◆ Task instructions:
Your answer should be the lines below from the one holding "pass.set_pipeline(&self.wall_refl);" through the one holding "zoom: (0.35, 3.0)", copied exactly and with nothing else.
--- START ---
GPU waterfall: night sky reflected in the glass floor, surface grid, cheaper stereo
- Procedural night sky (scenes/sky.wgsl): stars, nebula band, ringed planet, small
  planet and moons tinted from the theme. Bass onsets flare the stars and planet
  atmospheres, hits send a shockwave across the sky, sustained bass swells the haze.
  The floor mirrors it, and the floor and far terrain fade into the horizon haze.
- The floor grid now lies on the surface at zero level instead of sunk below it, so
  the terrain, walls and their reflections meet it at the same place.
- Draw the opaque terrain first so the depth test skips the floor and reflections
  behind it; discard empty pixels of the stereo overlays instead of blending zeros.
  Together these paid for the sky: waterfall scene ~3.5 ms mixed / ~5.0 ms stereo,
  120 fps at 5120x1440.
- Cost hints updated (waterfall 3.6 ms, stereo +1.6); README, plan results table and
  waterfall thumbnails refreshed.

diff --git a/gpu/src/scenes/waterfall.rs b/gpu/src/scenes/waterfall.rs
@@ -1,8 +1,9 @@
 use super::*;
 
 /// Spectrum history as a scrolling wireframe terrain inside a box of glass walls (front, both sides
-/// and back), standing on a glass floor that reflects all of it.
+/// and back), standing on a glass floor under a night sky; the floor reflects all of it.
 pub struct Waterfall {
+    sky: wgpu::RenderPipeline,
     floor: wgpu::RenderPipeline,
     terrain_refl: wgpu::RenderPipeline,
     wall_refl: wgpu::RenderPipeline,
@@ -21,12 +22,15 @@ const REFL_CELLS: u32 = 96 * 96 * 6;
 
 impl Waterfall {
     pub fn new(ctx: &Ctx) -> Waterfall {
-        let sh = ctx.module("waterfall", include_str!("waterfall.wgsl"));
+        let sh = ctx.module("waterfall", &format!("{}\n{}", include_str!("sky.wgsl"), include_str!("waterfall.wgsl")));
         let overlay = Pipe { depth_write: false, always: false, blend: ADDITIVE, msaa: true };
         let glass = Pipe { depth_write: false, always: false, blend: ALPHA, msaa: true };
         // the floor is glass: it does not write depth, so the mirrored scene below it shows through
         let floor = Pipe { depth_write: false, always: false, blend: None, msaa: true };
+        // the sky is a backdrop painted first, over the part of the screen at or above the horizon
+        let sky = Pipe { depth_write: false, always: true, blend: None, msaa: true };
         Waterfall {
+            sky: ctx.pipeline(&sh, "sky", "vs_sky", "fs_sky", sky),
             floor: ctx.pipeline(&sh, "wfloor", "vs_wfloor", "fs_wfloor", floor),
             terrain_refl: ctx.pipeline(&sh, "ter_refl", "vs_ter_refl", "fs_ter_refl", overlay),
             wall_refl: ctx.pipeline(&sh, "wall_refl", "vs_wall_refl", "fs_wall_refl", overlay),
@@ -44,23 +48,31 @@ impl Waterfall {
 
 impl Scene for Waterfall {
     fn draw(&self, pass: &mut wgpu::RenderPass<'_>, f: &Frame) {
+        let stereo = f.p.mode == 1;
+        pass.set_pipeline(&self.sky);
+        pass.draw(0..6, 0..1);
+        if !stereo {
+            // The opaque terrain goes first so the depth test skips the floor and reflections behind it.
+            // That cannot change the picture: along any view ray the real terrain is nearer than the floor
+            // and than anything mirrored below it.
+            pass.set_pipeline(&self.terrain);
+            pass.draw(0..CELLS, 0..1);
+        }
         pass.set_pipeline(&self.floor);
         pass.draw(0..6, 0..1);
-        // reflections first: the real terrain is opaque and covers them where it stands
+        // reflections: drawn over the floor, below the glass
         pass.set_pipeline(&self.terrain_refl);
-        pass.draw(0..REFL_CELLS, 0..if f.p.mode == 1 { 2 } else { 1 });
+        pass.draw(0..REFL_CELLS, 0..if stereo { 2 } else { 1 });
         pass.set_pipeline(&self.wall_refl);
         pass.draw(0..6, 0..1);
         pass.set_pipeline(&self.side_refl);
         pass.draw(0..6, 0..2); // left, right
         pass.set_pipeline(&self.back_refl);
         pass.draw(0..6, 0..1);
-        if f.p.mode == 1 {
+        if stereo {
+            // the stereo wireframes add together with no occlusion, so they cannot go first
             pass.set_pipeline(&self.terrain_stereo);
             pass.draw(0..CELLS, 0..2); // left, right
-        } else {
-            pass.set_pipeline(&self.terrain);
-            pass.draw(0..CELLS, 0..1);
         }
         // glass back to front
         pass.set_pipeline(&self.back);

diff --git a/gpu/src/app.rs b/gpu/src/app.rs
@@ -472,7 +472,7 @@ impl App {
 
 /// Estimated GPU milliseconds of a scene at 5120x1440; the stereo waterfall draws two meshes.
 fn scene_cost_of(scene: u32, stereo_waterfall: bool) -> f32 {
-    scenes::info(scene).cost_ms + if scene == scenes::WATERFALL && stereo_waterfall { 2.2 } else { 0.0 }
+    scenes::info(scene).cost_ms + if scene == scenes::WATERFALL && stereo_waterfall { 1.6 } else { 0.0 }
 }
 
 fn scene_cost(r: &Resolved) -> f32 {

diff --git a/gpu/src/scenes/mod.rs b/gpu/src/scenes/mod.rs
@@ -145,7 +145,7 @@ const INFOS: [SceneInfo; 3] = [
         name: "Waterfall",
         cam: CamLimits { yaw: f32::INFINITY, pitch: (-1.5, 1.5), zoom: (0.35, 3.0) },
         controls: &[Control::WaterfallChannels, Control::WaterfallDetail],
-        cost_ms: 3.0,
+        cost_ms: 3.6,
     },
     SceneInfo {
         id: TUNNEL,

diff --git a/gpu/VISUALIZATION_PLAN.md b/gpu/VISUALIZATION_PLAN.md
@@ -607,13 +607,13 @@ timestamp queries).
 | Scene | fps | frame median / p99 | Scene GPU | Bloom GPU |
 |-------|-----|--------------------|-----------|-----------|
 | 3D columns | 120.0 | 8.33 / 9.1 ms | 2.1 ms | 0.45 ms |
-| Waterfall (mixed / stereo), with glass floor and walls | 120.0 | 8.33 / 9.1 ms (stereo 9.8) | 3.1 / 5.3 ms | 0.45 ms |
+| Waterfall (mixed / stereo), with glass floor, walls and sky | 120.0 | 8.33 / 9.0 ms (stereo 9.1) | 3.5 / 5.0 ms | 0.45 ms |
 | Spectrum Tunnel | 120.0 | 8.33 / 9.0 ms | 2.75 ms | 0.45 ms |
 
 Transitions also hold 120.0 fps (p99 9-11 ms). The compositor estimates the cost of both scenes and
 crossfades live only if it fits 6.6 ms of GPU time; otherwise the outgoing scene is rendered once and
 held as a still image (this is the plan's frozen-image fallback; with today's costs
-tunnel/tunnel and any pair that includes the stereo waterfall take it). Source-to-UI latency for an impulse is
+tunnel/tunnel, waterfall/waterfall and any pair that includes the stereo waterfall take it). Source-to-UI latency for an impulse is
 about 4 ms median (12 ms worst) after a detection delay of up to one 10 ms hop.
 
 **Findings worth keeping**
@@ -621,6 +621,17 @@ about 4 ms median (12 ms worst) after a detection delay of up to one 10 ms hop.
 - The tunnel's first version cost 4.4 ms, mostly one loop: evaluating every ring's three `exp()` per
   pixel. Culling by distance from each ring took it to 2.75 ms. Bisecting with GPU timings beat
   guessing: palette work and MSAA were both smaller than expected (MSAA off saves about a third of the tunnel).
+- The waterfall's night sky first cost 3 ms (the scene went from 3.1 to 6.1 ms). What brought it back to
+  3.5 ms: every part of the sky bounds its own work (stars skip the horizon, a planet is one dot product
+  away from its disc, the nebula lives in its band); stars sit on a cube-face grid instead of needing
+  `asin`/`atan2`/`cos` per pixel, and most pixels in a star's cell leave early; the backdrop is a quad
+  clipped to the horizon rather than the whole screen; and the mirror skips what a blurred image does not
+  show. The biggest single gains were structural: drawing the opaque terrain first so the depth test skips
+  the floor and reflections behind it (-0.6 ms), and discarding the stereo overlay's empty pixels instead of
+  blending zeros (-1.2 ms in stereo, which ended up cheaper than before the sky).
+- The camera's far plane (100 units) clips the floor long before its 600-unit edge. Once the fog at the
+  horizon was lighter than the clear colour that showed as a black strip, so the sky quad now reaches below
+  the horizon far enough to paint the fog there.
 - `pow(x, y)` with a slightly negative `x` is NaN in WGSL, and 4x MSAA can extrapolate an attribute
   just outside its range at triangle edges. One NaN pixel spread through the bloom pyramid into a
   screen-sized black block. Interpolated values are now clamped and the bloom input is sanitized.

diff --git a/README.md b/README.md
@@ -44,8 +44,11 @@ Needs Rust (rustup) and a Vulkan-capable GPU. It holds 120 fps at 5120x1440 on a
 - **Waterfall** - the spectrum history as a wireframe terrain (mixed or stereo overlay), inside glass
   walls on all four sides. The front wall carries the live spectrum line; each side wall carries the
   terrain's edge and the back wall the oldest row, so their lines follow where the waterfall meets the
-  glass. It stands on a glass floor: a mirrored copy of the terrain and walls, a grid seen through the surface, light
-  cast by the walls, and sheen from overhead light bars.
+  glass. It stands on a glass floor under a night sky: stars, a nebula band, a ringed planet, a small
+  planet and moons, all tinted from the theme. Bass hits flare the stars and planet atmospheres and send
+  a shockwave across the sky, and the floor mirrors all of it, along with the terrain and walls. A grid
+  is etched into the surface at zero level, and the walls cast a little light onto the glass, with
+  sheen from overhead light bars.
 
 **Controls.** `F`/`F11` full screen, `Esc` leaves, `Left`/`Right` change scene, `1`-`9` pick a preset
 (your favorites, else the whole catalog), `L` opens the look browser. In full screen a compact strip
--- END ---
◆ Output for this task:
         pass.set_pipeline(&self.wall_refl);
         pass.draw(0..6, 0..1);
         pass.set_pipeline(&self.side_refl);
         pass.draw(0..6, 0..2); // left, right
         pass.set_pipeline(&self.back_refl);
         pass.draw(0..6, 0..1);
-        if f.p.mode == 1 {
+        if stereo {
+            // the stereo wireframes add together with no occlusion, so they cannot go first
             pass.set_pipeline(&self.terrain_stereo);
             pass.draw(0..CELLS, 0..2); // left, right
-        } else {
-            pass.set_pipeline(&self.terrain);
-            pass.draw(0..CELLS, 0..1);
         }
         // glass back to front
         pass.set_pipeline(&self.back);

diff --git a/gpu/src/app.rs b/gpu/src/app.rs
@@ -472,7 +472,7 @@ impl App {
 
 /// Estimated GPU milliseconds of a scene at 5120x1440; the stereo waterfall draws two meshes.
 fn scene_cost_of(scene: u32, stereo_waterfall: bool) -> f32 {
-    scenes::info(scene).cost_ms + if scene == scenes::WATERFALL && stereo_waterfall { 2.2 } else { 0.0 }
+    scenes::info(scene).cost_ms + if scene == scenes::WATERFALL && stereo_waterfall { 1.6 } else { 0.0 }
 }
 
 fn scene_cost(r: &Resolved) -> f32 {

diff --git a/gpu/src/scenes/mod.rs b/gpu/src/scenes/mod.rs
@@ -145,7 +145,7 @@ const INFOS: [SceneInfo; 3] = [
         name: "Waterfall",
         cam: CamLimits { yaw: f32::INFINITY, pitch: (-1.5, 1.5), zoom: (0.35, 3.0) },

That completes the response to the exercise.